Interpretive Summary: American consumer demand for fresh fruits and vegetables has increased dramatically in the past decade. From 1987-1997, per capita consumption of fresh produce increased by 35 pounds per year. Concurrently, the number of outbreaks of foodborne illness associated with produce has also increased. During 2000-2002, three successive outbreaks of salmonellosis were linked to the consumption of contaminated cantaloupes. This has resulted in a great deal of research to find intervention treatments capable of inactivating Salmonella residing on the outer surface of cantaloupes. Previous work in our laboratory has resulted in the observation that cells of Salmonella do not exist as single, solitary organisms, but instead organize together into biofilms (communities of microorganisms covered in layers of polymer). These biofilms form quickly on melon surfaces and are far more difficult to inactivate or remove than single attached cells. The work described in this manuscript attempts to understand whether biofilm formation is found predominantly in produce-associated Salmonella, or is a trait also found in Salmonella originating from other sources. Our research has shown that all Salmonella are capable of forming biofilms, regardless of their source. This furthers our understanding of the behavior of Salmonella on produce surfaces and will aid in the search for more effective intervention treatments.

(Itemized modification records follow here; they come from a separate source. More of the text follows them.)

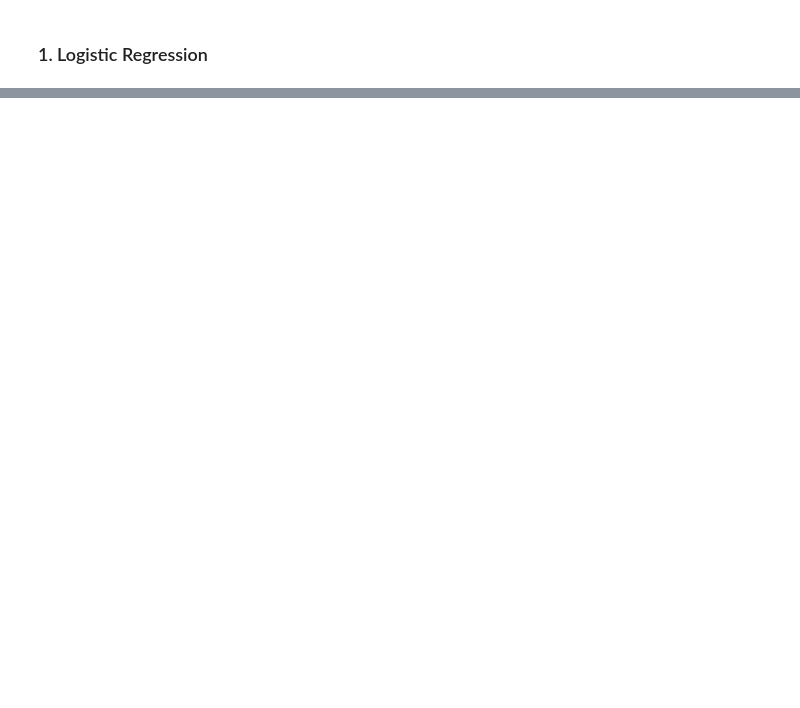
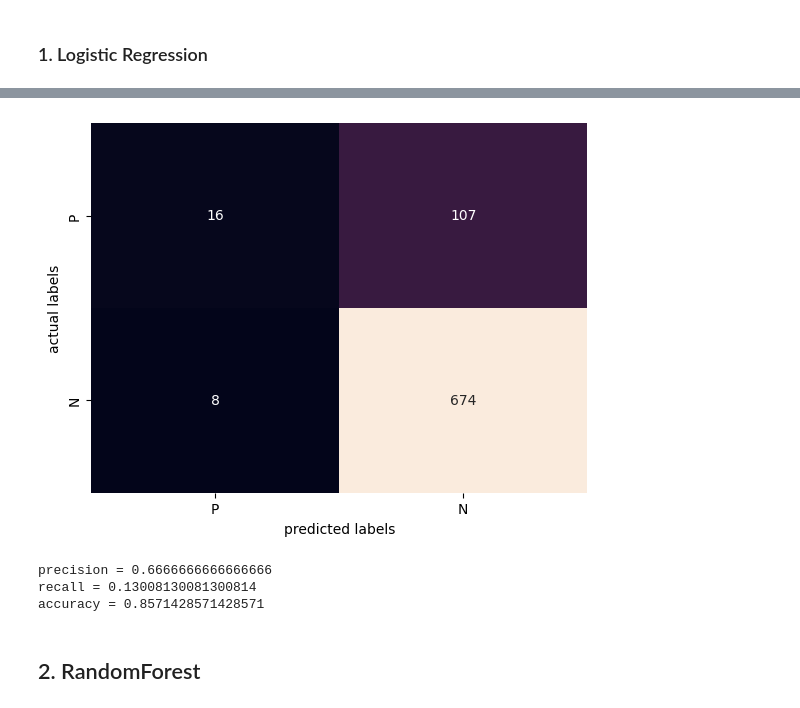
Before and after one commit to Lamantin12/data_science_projects, a Jupyter notebook: breast_cancer/breast_cancer_analysis.ipynb, the cells around one changed output, grey strips where cells are left out. Cells and saved outputs as stored; diff of their text form; code cells hidden in the pictures; blank space fills up the shorter version.

```diff
--- a/breast_cancer/breast_cancer_analysis.ipynb
+++ b/breast_cancer/breast_cancer_analysis.ipynb
@@ -473,0 +620,22 @@ param_grid = {
+# %%
+tn, fp, fn, tp = confusion_matrix(y_test, results).ravel()
+# %%
+ax = sns.heatmap([[tp, fn], [fp, tn]],
+                 annot=True, fmt='g',
+                 cbar=False,
+                 xticklabels=['P', 'N'],
+                 yticklabels=['P', 'N']
+                )
+ax.set_xlabel("predicted labels")
+ax.set_ylabel("actual labels")
+plt.show()
+print(f'precision = {precision_score(y_test, results)}')
+print(f'recall = {recall_score(y_test, results)}')
+print(f'accuracy = {accuracy_score(y_test, results)}')
+# %% [output]
+[figure, added]
+precision = 0.6666666666666666
+recall = 0.13008130081300814
+accuracy = 0.8571428571428571
+# %% [markdown]
+## 2. RandomForest
```
Also changed, not shown: parts of 24 cells of this notebook.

Technical Abstract: The ability of 71 strains of Salmonella enterica originating from produce, meat, or clinical sources to form biofilms was investigated. A crystal violet binding assay demonstrated no significant differences in biofilm formation by isolates from any source when tested in either Luria-Bertani (LB) broth supplemented with 2% glucose, tryptic soy broth, or 1/20th-strength tryptic soy broth. Curli and cellulose production were monitored by assessing morphotypes on LB agar without salts containing Congo Red and fluorescence on LB agar containing calcofluor, respectively. One-hundred percent of clinical isolates exhibited curli biosynthesis and 73% demonstrated cellulose production. All meat-related isolates formed curli and 84% produced cellulose. Eighty percent of produce-related isolates produced curli but only 52% produced cellulose. Crystal violet binding was not statistically higher in isolates of any morphotype, but was related to the media in which the strains were tested. Results indicate that biofilm formation (as measured by crystal violet binding) is not dependent on the source of the test isolate. The prevalence of cellulose deficient isolates is highest among produce-related strains. These data indicate the difficulties in assessing biofilm formation in Salmonella using a standardized crystal violet assay.